23/05/2011, 12:00:33 PM

by Michael Dugher

After months of pressure from the Royal British Legion and others, including the Labour frontbench, and in the face of certain Parliamentary defeat, the government finally agreed to enshrine the “military covenant” in law.  A year ago, Cameron had personally promised to have the covenant “written into the law of the land” in a big set speech on HMS Ark Royal, only to later back track on the pledge (and then scrap the Ark Royal for good measure).  The government’s u-turn on the covenant is welcome. At a time when more is being asked of our armed forces, it is vital that we put the government’s obligations to the armed services on a proper legal footing.  Yet the announcement is, sadly, only the latest example of the government’s approach to the armed forces: giving with one hand, while taking away with the other. Labour should expose this. We also need to recognise both the achievements, as well as the limitations, of our time in office.  And we need to be at the forefront of argument that our forces and their families deserve the very highest levels of care and support.

The truth is that Labour should have taken the covenant out of party politics at the end of the last parliament.
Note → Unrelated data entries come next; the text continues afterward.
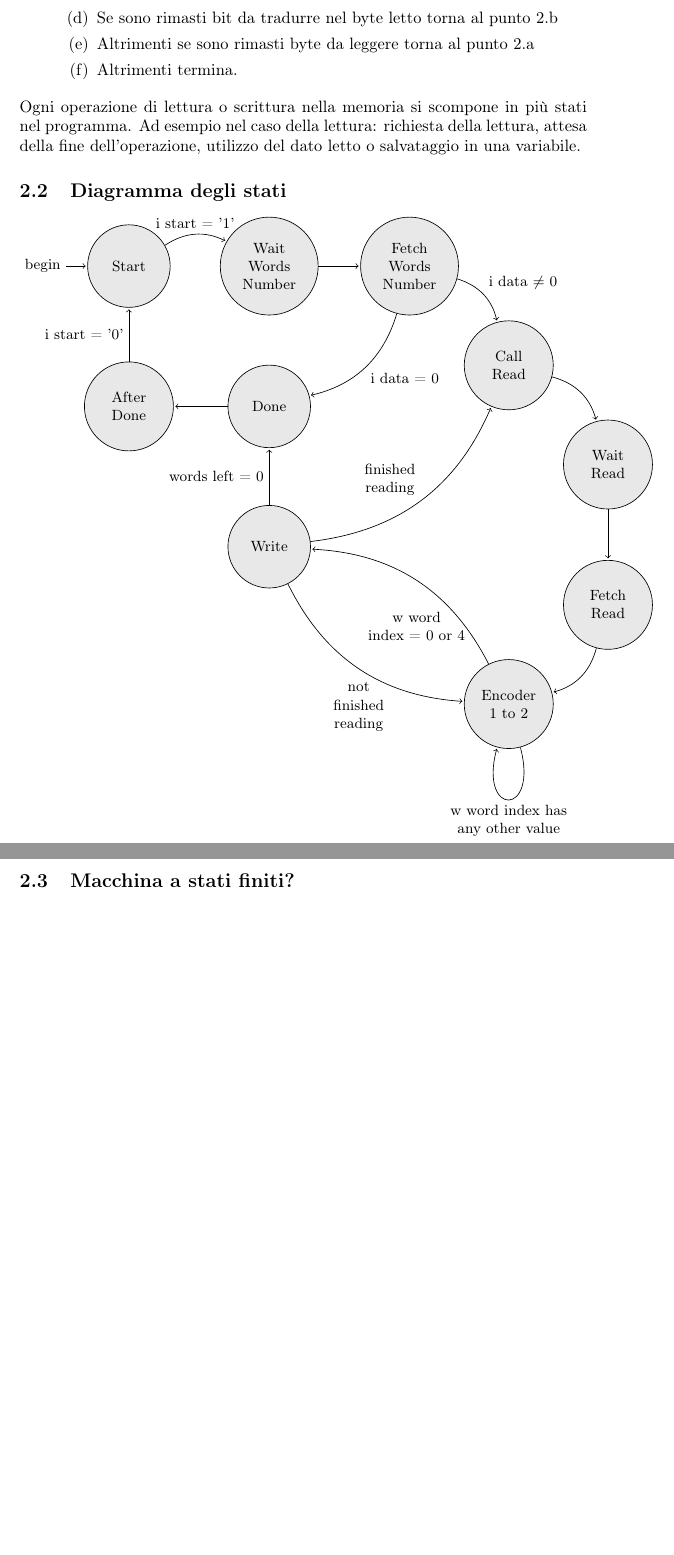
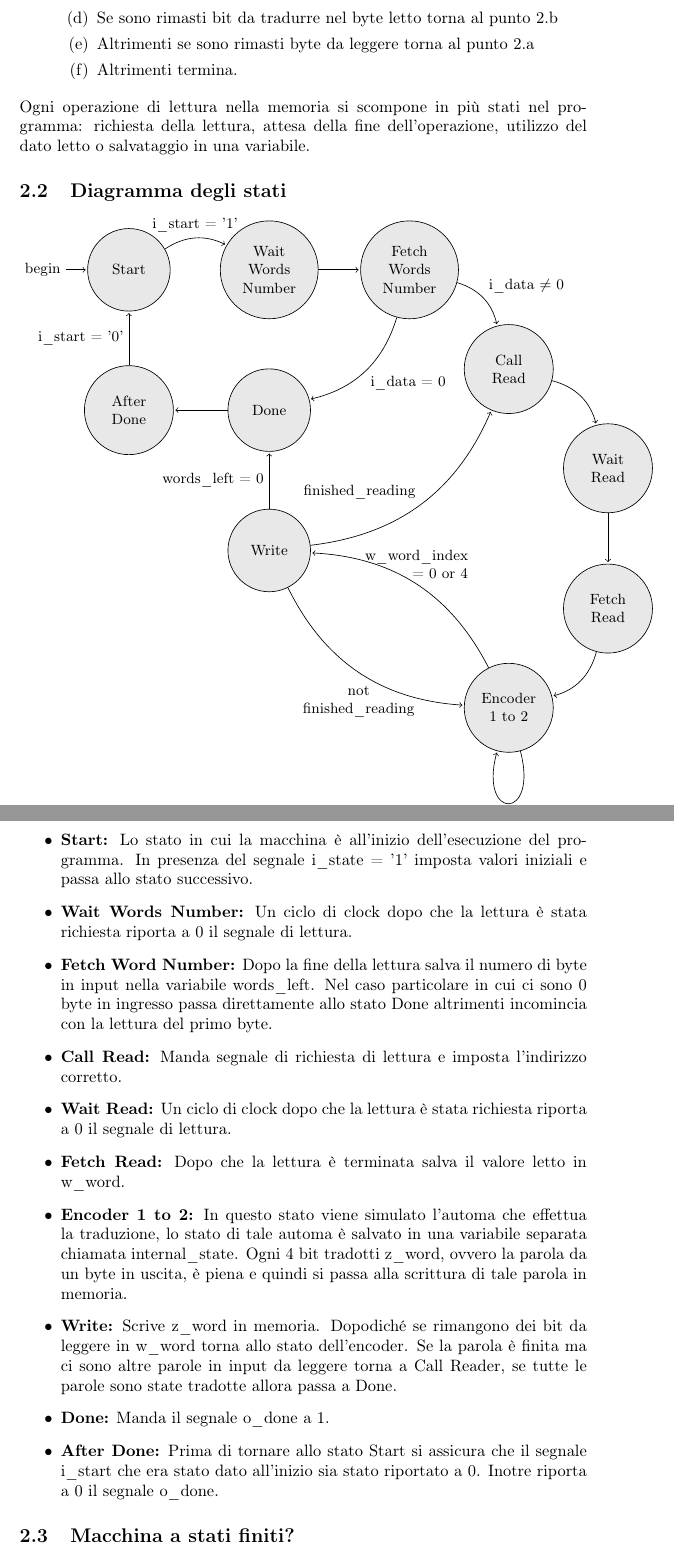
Before and after one commit to riccardo-negri/reti-logiche-2022-Montanari-Negri, a LaTeX document (documentazione.tex): two parts of pages 3 and 4 of 7 before the commit and two parts of pages 3 and 4 of 8 after it, joined at a grey line, cut so that both start at the same text, the shorter picture padded with empty space. Compiled offline with pdfLaTeX.

Commit message:
State description

```diff
--- a/documentazione.tex
+++ b/documentazione.tex
@@ -140,8 +140,7 @@ Questa è la descrizione a parole delle fasi che l'esecuzione segue. All'interno
 	\end{enumerate}
 \end{enumerate}
 
-Ogni operazione di lettura o scrittura nella memoria si scompone in più stati nel programma.
-Ad esempio nel caso della lettura: richiesta della lettura, attesa della fine dell'operazione, utilizzo del dato letto o salvataggio in una variabile.
+Ogni operazione di lettura nella memoria si scompone in più stati nel programma: richiesta della lettura, attesa della fine dell'operazione, utilizzo del dato letto o salvataggio in una variabile.
 
 \subsection{Diagramma degli stati}
 
@@ -162,21 +161,35 @@ Ad esempio nel caso della lettura: richiesta della lettura, attesa della fine de
 	\node[state,text width=1.5cm,align=center]                    (E12) [below left of=FR]  {Encoder\\1 to 2};
 
 	\path[->]
-	(START) edge [bend left] node [above] {i start = '1'} (WWN)
+	(START) edge [bend left] node [above] {i\_start = '1'} (WWN)
 	(WWN) edge (FWN)
-	(FWN) edge [bend left] node {i data = 0} (DONE)
-	(FWN) edge [bend left] node {i data $\ne$ 0} (CR)
+	(FWN) edge [bend left] node {i\_data = 0} (DONE)
+	(FWN) edge [bend left] node {i\_data $\ne$ 0} (CR)
 	(CR) edge [bend left] (WR)
 	(WR) edge (FR)
 	(FR) edge [bend left](E12)
-	(E12) edge [loop below] node [align=center] {w word index has\\any other value} ()
-	(E12) edge [bend right] node [below,align=center] {\\\\w word\\index = 0 or 4} (WRITE)
-	(WRITE) edge [bend right] node [below,align=center] {\\not\\finished \\reading} (E12)
-	(WRITE) edge node {words left = 0} (DONE)
-	(WRITE) edge [bend right] node [align=center] {finished\\reading} (CR)
+	(E12) edge [loop below] node [align=center] {w\_word\_index ha\\qualsiasi altro valore} ()
+	(E12) edge [bend right] node [above,align=right] {\\\\w\_word\_index\\= 0 or 4} (WRITE)
+	(WRITE) edge [bend right] node [below,align=center] {\\not\\finished\_reading} (E12)
+	(WRITE) edge node {words\_left = 0} (DONE)
+	(WRITE) edge [bend right] node [align=center] {finished\_reading} (CR)
 	(DONE) edge (AD)
-	(AD) edge node {i start = '0'} (START);
+	(AD) edge node {i\_start = '0'} (START);
 \end{tikzpicture}
+\\
+\\
+\begin{itemize}
+	\item \textbf{Start:} Lo stato in cui la macchina è all'inizio dell'esecuzione del programma. In presenza del segnale i\_state = '1' imposta valori iniziali e passa allo stato successivo.
+	\item \textbf{Wait Words Number:} Un ciclo di clock dopo che la lettura è stata richiesta riporta a 0 il segnale di lettura.
+	\item \textbf{Fetch Word Number:} Dopo la fine della lettura salva il numero di byte in input nella variabile words\_left. Nel caso particolare in cui ci sono 0 byte in ingresso passa direttamente allo stato Done altrimenti incomincia con la lettura del primo byte.
+	\item \textbf{Call Read:} Manda segnale di richiesta di lettura e imposta l'indirizzo corretto.
+	\item \textbf{Wait Read:} Un ciclo di clock dopo che la lettura è stata richiesta riporta a 0 il segnale di lettura.
+	\item \textbf{Fetch Read:} Dopo che la lettura è terminata salva il valore letto in w\_word.
+	\item \textbf{Encoder 1 to 2:} In questo stato viene simulato l'automa che effettua la traduzione, lo stato di tale automa è salvato in una variabile separata chiamata internal\_state. Ogni 4 bit tradotti z\_word, ovvero la parola da un byte in uscita, è piena e quindi si passa alla scrittura di tale parola in memoria.
+	\item \textbf{Write:} Scrive z\_word in memoria. Dopodiché se rimangono dei bit da leggere in w\_word torna allo stato dell'encoder. Se la parola è finita ma ci sono altre parole in input da leggere torna a Call Reader, se tutte le parole sono state tradotte allora passa a Done.
+	\item \textbf{Done:} Manda il segnale o\_done a 1.
+	\item \textbf{After Done:} Prima di tornare allo stato Start si assicura che il segnale i\_start che era stato dato all'inizio sia stato riportato a 0. Inotre riporta a 0 il segnale o\_done.
+\end{itemize}
 
 
 
```
Also changed, not shown: documentazione.pdf.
The opportunity was there to fully commit to enshrine the covenant in law, as we had already paved the way with some ground-breaking work on armed forces’ welfare. Labour was the first to deliver a cross-government strategy on the welfare of armed forces personnel. Bob Ainsworth, in particular, deserves credit for pushing through the publication of the service personnel command paper in summer 2008, when he was minister for the armed forces. This set out improved access to housing schemes and healthcare, the doubling of compensation payments for the most serious injuries, the doubling of the welfare grant for families of those on operations and free access to further education for service leavers with six years service.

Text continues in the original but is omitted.